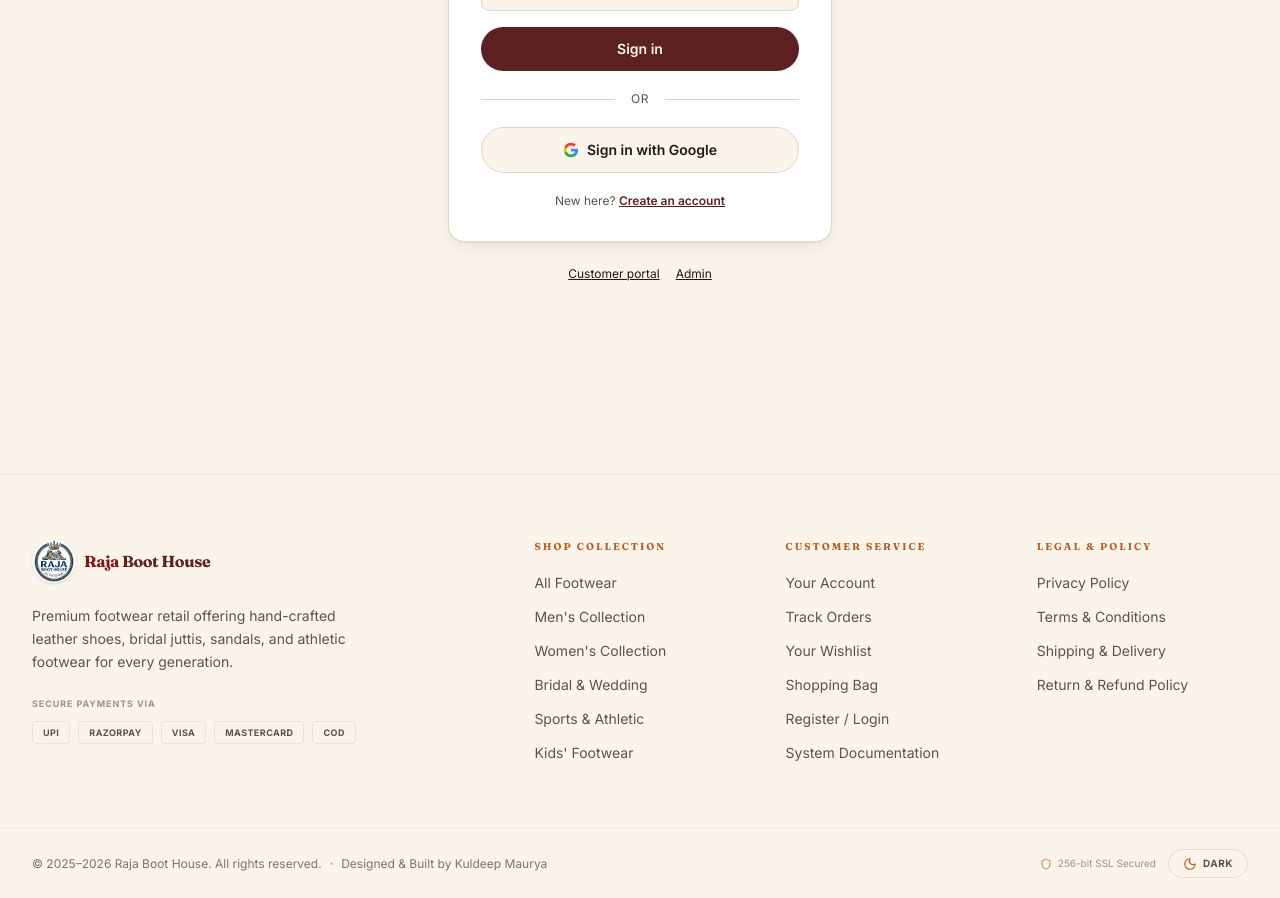
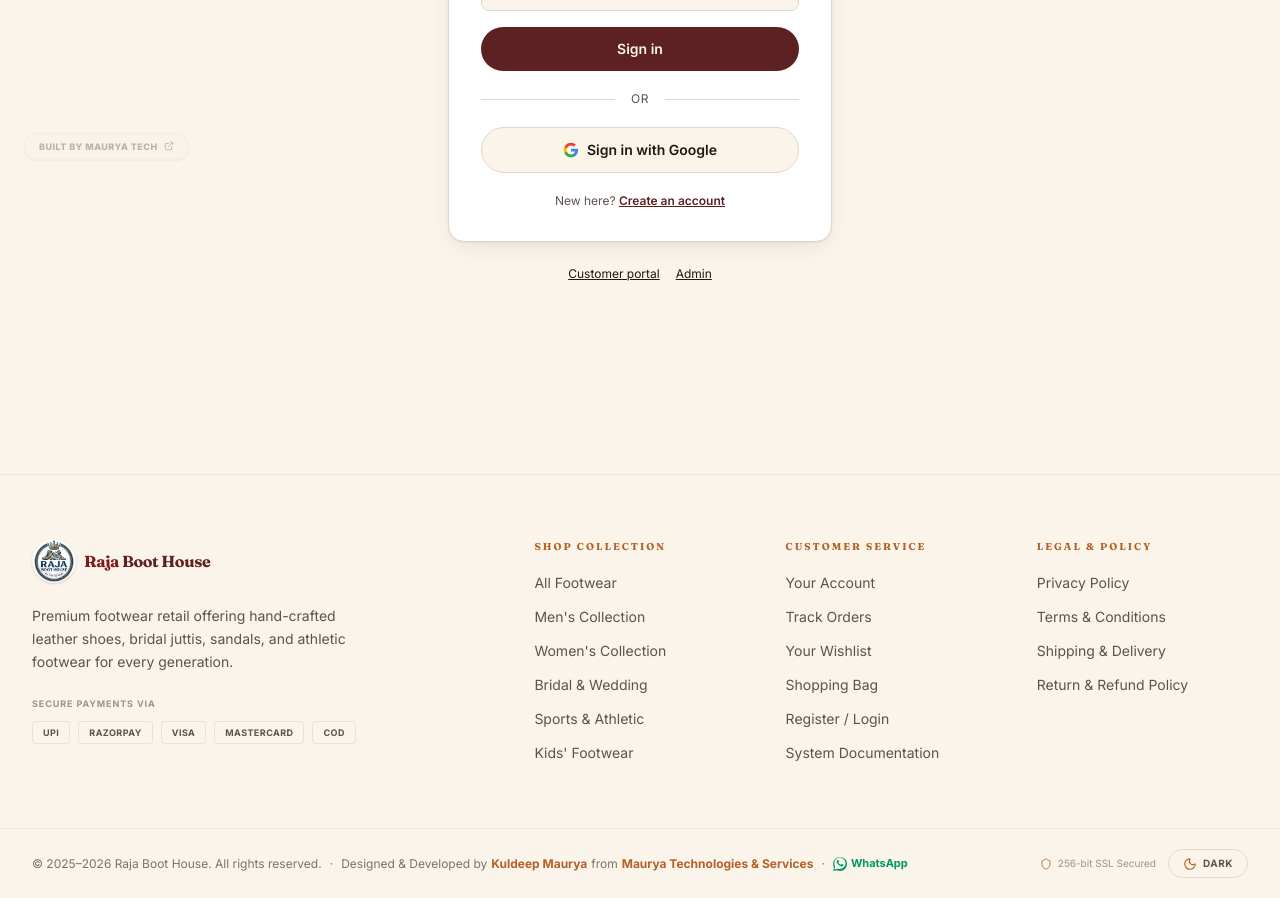
Before and after one commit to kuldeepmaurya4296/raja-boot-house, a Next.js app: page /login in a window 1280 px wide. Shown: the part 560-1458 px from the top of the page. Built offline with nearby package versions, Linux system fonts and the light colour scheme; no server answers; the database is empty.

Commit message:
update designed and developed by

```diff
--- a/scripts/seed.ts
+++ b/scripts/seed.ts
@@ -312,7 +312,7 @@
       },
       {
         title: "The Statement Heels Collection",
-        subtitle: "Elevate your look with handcrafted block heels, festive ethnic flats, and daily sandals built with ergonomic arch support.",
+        subtitle: "Elevate your look with block heels, festive ethnic flats, and daily sandals built with ergonomic arch support.",
         imageUrl: "https://images.unsplash.com/photo-1595950653106-6c9ebd614d3a?q=80&w=800&auto=format&fit=crop",
         linkUrl: "/shop?category=women",
         order: 4,
@@ -398,7 +398,7 @@
 <p>To place checkouts or save addresses, you must create a profile. You are responsible for keeping your login credentials secure. You must provide current, accurate details. If we suspect fraudulent activity or unauthorized logins, we reserve the right to suspend accounts immediately.</p>
 
 <h3>2. Sizing, Pricing & Product Details</h3>
-<p>We display high-resolution images of handcrafted leather shoes, bridal juttis, and athletic footwear. Sizing grids (UK/India standards) are provided as guides; handmade styles may have minor artisan variances. All prices are listed in Indian Rupees (INR) and are inclusive of GST. In the rare case of pricing typographical errors, we reserve the right to cancel orders and process full refunds.</p>
+<p>We display high-resolution images of leather shoes, bridal juttis, and athletic footwear. Sizing grids (UK/India standards) are provided as guides; handmade styles may have minor artisan variances. All prices are listed in Indian Rupees (INR) and are inclusive of GST. In the rare case of pricing typographical errors, we reserve the right to cancel orders and process full refunds.</p>
 
 <h3>3. Payments & Gateway Transactions</h3>
 <p>We accept secure online transactions via Credit/Debit Cards, UPI, Net Banking (powered by Razorpay), and Cash on Delivery (COD). In case of payment failures where money was deducted, the gateway processes refunds automatically within 3–5 bank working days. For COD orders, we require SMS/phone verification before dispatching packages.</p>
--- a/src/app/(public)/shop/layout.tsx
+++ b/src/app/(public)/shop/layout.tsx
@@ -2,7 +2,7 @@
 
 export const metadata: Metadata = {
   title: "Shop All Boots — Raja Boot House",
-  description: "Browse our full collection of handcrafted leather boots. Chelsea, work, dress, desert, riding, women's. Built to outlast.",
+  description: "Browse our full collection of  leather boots. Chelsea, work, dress, desert, riding, women's. Built to outlast.",
 };
 
 export default function ShopLayout({ children }: { children: React.ReactNode }) {
--- a/src/app/(public)/shop/page.tsx
+++ b/src/app/(public)/shop/page.tsx
@@ -246,7 +246,7 @@
 export async function generateMetadata({ searchParams }: PageProps): Promise<Metadata> {
   const { category, search } = await searchParams;
   let title = "Footwear Catalog — Raja Boot House";
-  let description = "Browse our exclusive handcrafted leather collection.";
+  let description = "Browse our exclusive  leather collection.";
 
   if (category && category !== "all") {
     title = `${category.charAt(0).toUpperCase() + category.slice(1)} Footwear — Raja Boot House`;
--- a/src/app/layout.tsx
+++ b/src/app/layout.tsx
@@ -2,6 +2,7 @@
 import { Inter, Fraunces } from "next/font/google";
 import { Providers } from "./providers";
 import { Toaster } from "sonner";
+import { Watermark } from "@/components/shared/Watermark";
 import "./globals.css";
 
 const inter = Inter({
@@ -19,10 +20,11 @@
 export const metadata: Metadata = {
   metadataBase: new URL("https://rajaboothouse.com"),
   title: {
-    default: "Raja Boot House — Handcrafted Leather Boots & Premium Footwear",
-    template: "%s | Raja Boot House"
+    default: "Raja Boot House — Leather Boots & Premium Footwear",
+    template: "%s | Raja Boot House",
   },
-  description: "Footwear retail brand. Offers a wide range of premium footwear for men, women, and children from Lakhani, Touch, Paragon, Goldstar, and more.",
+  description:
+    "Footwear retail brand. Offers a wide range of premium footwear for men, women, and children from Lakhani, Touch, Paragon, Goldstar, and more.",
   manifest: "/manifest.json",
   appleWebApp: {
     capable: true,
@@ -44,16 +46,16 @@
         url: "/assets/hero-boots.jpg",
         width: 1200,
         height: 630,
-        alt: "Raja Boot House Handcrafted Footwear"
-      }
-    ]
+        alt: "Raja Boot House  Footwear",
+      },
+    ],
   },
   twitter: {
     card: "summary_large_image",
     title: "Raja Boot House",
-    description: "Handcrafted luxury footwear and premium Indian leather craftsmanship.",
-    images: ["/assets/hero-boots.jpg"]
-  }
+    description: "Luxury footwear and premium Indian leather craftsmanship.",
+    images: ["/assets/hero-boots.jpg"],
+  },
 };
 
 export default function RootLayout({ children }: { children: React.ReactNode }) {
@@ -63,6 +65,7 @@
         <Providers>
           {children}
           <Toaster richColors position="bottom-right" />
+          <Watermark />
         </Providers>
       </body>
     </html>
--- a/src/components/public/Footer.tsx
+++ b/src/components/public/Footer.tsx
@@ -35,20 +35,21 @@
 
   return (
     <footer className="bg-cream dark:bg-charcoal text-charcoal dark:text-cream/90 border-t border-border/50 mt-12 md:mt-16 lg:mt-24">
-
-
       {/* Main Links Grid */}
       <div className="container mx-auto px-4 sm:px-6 lg:px-8 py-10 lg:py-16 grid grid-cols-1 md:grid-cols-5 gap-8 md:gap-10">
         <div className="md:col-span-2">
           <Logo size={44} />
           <p className="mt-4 text-sm text-muted-foreground max-w-xs leading-relaxed">
-            Premium footwear retail offering hand-crafted leather shoes, bridal juttis, sandals, and athletic footwear for every generation.
+            Premium footwear retail offering hand-crafted leather shoes, bridal juttis, sandals, and
+            athletic footwear for every generation.
           </p>
           {/* Payment badges */}
           <div className="mt-6">
-            <p className="text-[9px] uppercase tracking-widest text-muted-foreground/60 font-bold mb-2.5">Secure Payments Via</p>
+            <p className="text-[9px] uppercase tracking-widest text-muted-foreground/60 font-bold mb-2.5">
+              Secure Payments Via
+            </p>
             <div className="flex flex-wrap gap-2">
-              {["UPI", "Razorpay", "Visa", "Mastercard", "COD"].map(badge => (
+              {["UPI", "Razorpay", "Visa", "Mastercard", "COD"].map((badge) => (
                 <span
                   key={badge}
                   className="text-[9px] font-bold uppercase tracking-wider px-2.5 py-1 bg-cream/40 dark:bg-cream/5 border border-border/60 dark:border-cream/15 rounded text-muted-foreground dark:text-cream/60"
@@ -61,9 +62,11 @@
         </div>
 
         <div>
-          <h4 className="text-[10px] font-bold mb-4 uppercase tracking-[0.2em] text-cognac">Shop Collection</h4>
+          <h4 className="text-[10px] font-bold mb-4 uppercase tracking-[0.2em] text-cognac">
+            Shop Collection
+          </h4>
           <ul className="space-y-2.5">
-            {shopLinks.map(l => (
+            {shopLinks.map((l) => (
               <li key={l.label}>
                 <Link
                   href={l.href}
@@ -77,9 +80,11 @@
         </div>
 
         <div>
-          <h4 className="text-[10px] font-bold mb-4 uppercase tracking-[0.2em] text-cognac">Customer Service</h4>
+          <h4 className="text-[10px] font-bold mb-4 uppercase tracking-[0.2em] text-cognac">
+            Customer Service
+          </h4>
           <ul className="space-y-2.5">
-            {customerLinks.map(l => (
+            {customerLinks.map((l) => (
               <li key={l.label}>
                 <Link
                   href={l.href}
@@ -93,9 +98,11 @@
         </div>
 
         <div>
-          <h4 className="text-[10px] font-bold mb-4 uppercase tracking-[0.2em] text-cognac">Legal &amp; Policy</h4>
+          <h4 className="text-[10px] font-bold mb-4 uppercase tracking-[0.2em] text-cognac">
+            Legal &amp; Policy
+          </h4>
           <ul className="space-y-2.5">
-            {legalLinks.map(l => (
+            {legalLinks.map((l) => (
               <li key={l.label}>
                 <Link
                   href={l.href}
@@ -112,10 +119,46 @@
       {/* Bottom Bar */}
       <div className="border-t border-border/40 pb-20 md:pb-0">
         <div className="container mx-auto px-4 sm:px-6 lg:px-8 py-5 flex flex-col sm:flex-row justify-between items-center gap-4">
-          <div className="flex flex-col sm:flex-row gap-1 sm:gap-2 text-xs text-muted-foreground/80 text-center sm:text-left">
+          <div className="flex flex-col sm:flex-row gap-1 sm:gap-2 text-xs text-muted-foreground/80 text-center sm:text-left items-center flex-wrap">
             <span>© 2025–2026 Raja Boot House. All rights reserved.</span>
             <span className="hidden sm:inline">·</span>
-            <span>Designed &amp; Built by Kuldeep Maurya</span>
+            <span className="flex flex-wrap items-center justify-center gap-1">
+              Designed &amp; Developed by{" "}
+              <a
+                href="https://kuldeep.maurya-tech.com/"
+                target="_blank"
+                rel="noopener noreferrer"
+                className="text-cognac hover:underline font-bold transition-all"
+              >
+                Kuldeep Maurya
+              </a>{" "}
+              from{" "}
+              <a
+                href="https://maurya-tech.com/"
+                target="_blank"
+                rel="noopener noreferrer"
+                className="text-cognac hover:underline font-bold transition-all"
+              >
+                Maurya Technologies &amp; Services
+              </a>
+              <span className="mx-1">·</span>
+              <a
+                href="https://wa.me/916263638053"
+                target="_blank"
+                rel="noopener noreferrer"
+                className="inline-flex items-center gap-1 text-[11px] font-bold text-emerald-600 dark:text-emerald-500 hover:text-emerald-750 transition-colors"
+                title="Chat with Developer on WhatsApp"
+              >
+                <svg
+                  className="h-3.5 w-3.5 fill-current"
+                  viewBox="0 0 24 24"
+                  xmlns="http://www.w3.org/2000/svg"
+                >
+                  <path d="M.057 24l1.687-6.163c-1.041-1.804-1.588-3.849-1.587-5.946C.06 5.348 5.397.01 12.008.01c3.202.001 6.212 1.246 8.477 3.514 2.266 2.268 3.507 5.28 3.505 8.484-.004 6.657-5.34 11.997-11.953 11.997-2.005-.001-3.973-.502-5.724-1.457L0 24zm6.59-4.846c1.6.95 3.188 1.449 4.825 1.451 5.436 0 9.86-4.37 9.864-9.799.002-2.63-1.023-5.101-2.885-6.965C16.632 2.016 14.11 1.01 11.999 1.01c-5.432 0-9.855 4.37-9.86 9.8.001 1.77.475 3.5 1.374 5.02L2.501 21.5l5.9-1.516c-1.45-1.15-1.754-1.28-1.754-1.28zm10.748-6.195c-.29-.145-1.714-.847-1.98-.942-.265-.096-.458-.145-.65.145-.192.29-.747.942-.916 1.133-.169.19-.338.216-.628.072-.29-.145-1.226-.452-2.336-1.442-.864-.77-1.448-1.72-1.618-2.01-.168-.29-.018-.448.127-.592.13-.13.29-.338.434-.507.145-.17.193-.29.29-.483.096-.193.048-.361-.024-.506-.072-.145-.65-1.566-.89-2.146-.236-.566-.475-.49-.65-.498-.17-.008-.362-.01-.555-.01-.193 0-.506.072-.77.362-.266.29-1.013.99-1.013 2.416 0 1.42 1.037 2.793 1.18 2.987.145.193 2.04 3.114 4.94 4.368.69.298 1.23.476 1.65.61.693.22 1.325.19 1.822.115.556-.084 1.714-.7 1.956-1.374.24-.676.24-1.256.169-1.374-.07-.118-.264-.19-.554-.336z" />
+                </svg>
+                <span>WhatsApp</span>
+              </a>
+            </span>
           </div>
           <div className="flex items-center gap-3">
             <div className="flex items-center gap-1.5 text-[10px] text-muted-foreground/60">
--- /dev/null
+++ b/src/components/shared/Watermark.tsx
@@ -0,0 +1,21 @@
+"use client";
+
+import React from "react";
+import { ExternalLink } from "lucide-react";
+
+export function Watermark() {
+  return (
+    <div className="fixed bottom-24 md:bottom-20 left-6 z-[999] print:hidden">
+      <a
+        href="https://maurya-tech.com/"
+        target="_blank"
+        rel="noopener noreferrer"
+        className="flex items-center gap-1.5 px-3.5 py-1.5 rounded-full bg-cream/70 dark:bg-charcoal/70 backdrop-blur-md border border-border/50 shadow-sm text-[9px] font-extrabold uppercase tracking-wider text-muted-foreground hover:text-cognac dark:hover:text-brass hover:border-cognac/35 dark:hover:border-brass/35 transition-all duration-300 opacity-40 hover:opacity-100 hover:scale-102 cursor-pointer select-none"
+        title="Maurya Technologies & Services"
+      >
+        <span>Built by Maurya Tech</span>
+        <ExternalLink className="h-2.5 w-2.5 shrink-0" />
+      </a>
+    </div>
+  );
+}
--- a/src/lib/email.ts
+++ b/src/lib/email.ts
@@ -39,7 +39,7 @@
       <div style="font-family: 'Georgia', 'Times New Roman', serif; max-width: 600px; margin: 0 auto; padding: 30px; border: 1px solid #E4E4E7; background-color: #FAF9F6; color: #1C1917;">
         <div style="text-align: center; margin-bottom: 30px;">
           <h2 style="font-size: 28px; margin: 0; color: #1C1917; letter-spacing: 0.05em; text-transform: uppercase;">Raja Boot House</h2>
-          <p style="font-size: 10px; text-transform: uppercase; tracking-spacing: 0.2em; color: #8C6D58; margin-top: 5px; font-weight: bold;">Handcrafted Footwear & Premium Brands</p>
+          <p style="font-size: 10px; text-transform: uppercase; tracking-spacing: 0.2em; color: #8C6D58; margin-top: 5px; font-weight: bold;">Footwear & Premium Brands</p>
         </div>
         <hr style="border: 0; border-top: 1px solid #E4E4E7; margin-bottom: 35px;" />
 
@@ -144,7 +144,7 @@
       <div style="font-family: 'Georgia', 'Times New Roman', serif; max-width: 600px; margin: 0 auto; padding: 30px; border: 1px solid #E4E4E7; background-color: #FAF9F6; color: #1C1917;">
         <div style="text-align: center; margin-bottom: 30px;">
           <h2 style="font-size: 28px; margin: 0; color: #1C1917; letter-spacing: 0.05em; text-transform: uppercase;">Raja Boot House</h2>
-          <p style="font-size: 10px; text-transform: uppercase; tracking-spacing: 0.2em; color: #8C6D58; margin-top: 5px; font-weight: bold;">Handcrafted Quality & Timeless Footwear</p>
+          <p style="font-size: 10px; text-transform: uppercase; tracking-spacing: 0.2em; color: #8C6D58; margin-top: 5px; font-weight: bold;">Quality & Timeless Footwear</p>
         </div>
         <hr style="border: 0; border-top: 1px solid #E4E4E7; margin-bottom: 25px;" />
 
```
Also changed, not shown: src/app/(public)/page.tsx (+4 -4 lines), src/components/public/Hero.tsx (+3 -4 lines), public/manifest.json, 2 other files (tests, documents, lock files or other folders).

:::

__What the task asks__. Scan the records for the string "from". Copy each line in which it appears.

__Final answer__.
Before and after one commit to kuldeepmaurya4296/raja-boot-house, a Next.js app: page /login in a window 1280 px wide. Shown: the part 560-1458 px from the top of the page. Built offline with nearby package versions, Linux system fonts and the light colour scheme; no server answers; the database is empty.
 import { Inter, Fraunces } from "next/font/google";
 import { Providers } from "./providers";
 import { Toaster } from "sonner";
+import { Watermark } from "@/components/shared/Watermark";
-  description: "Footwear retail brand. Offers a wide range of premium footwear for men, women, and children from Lakhani, Touch, Paragon, Goldstar, and more.",
+    "Footwear retail brand. Offers a wide range of premium footwear for men, women, and children from Lakhani, Touch, Paragon, Goldstar, and more.",
+              from{" "}
+import React from "react";
+import { ExternalLink } from "lucide-react";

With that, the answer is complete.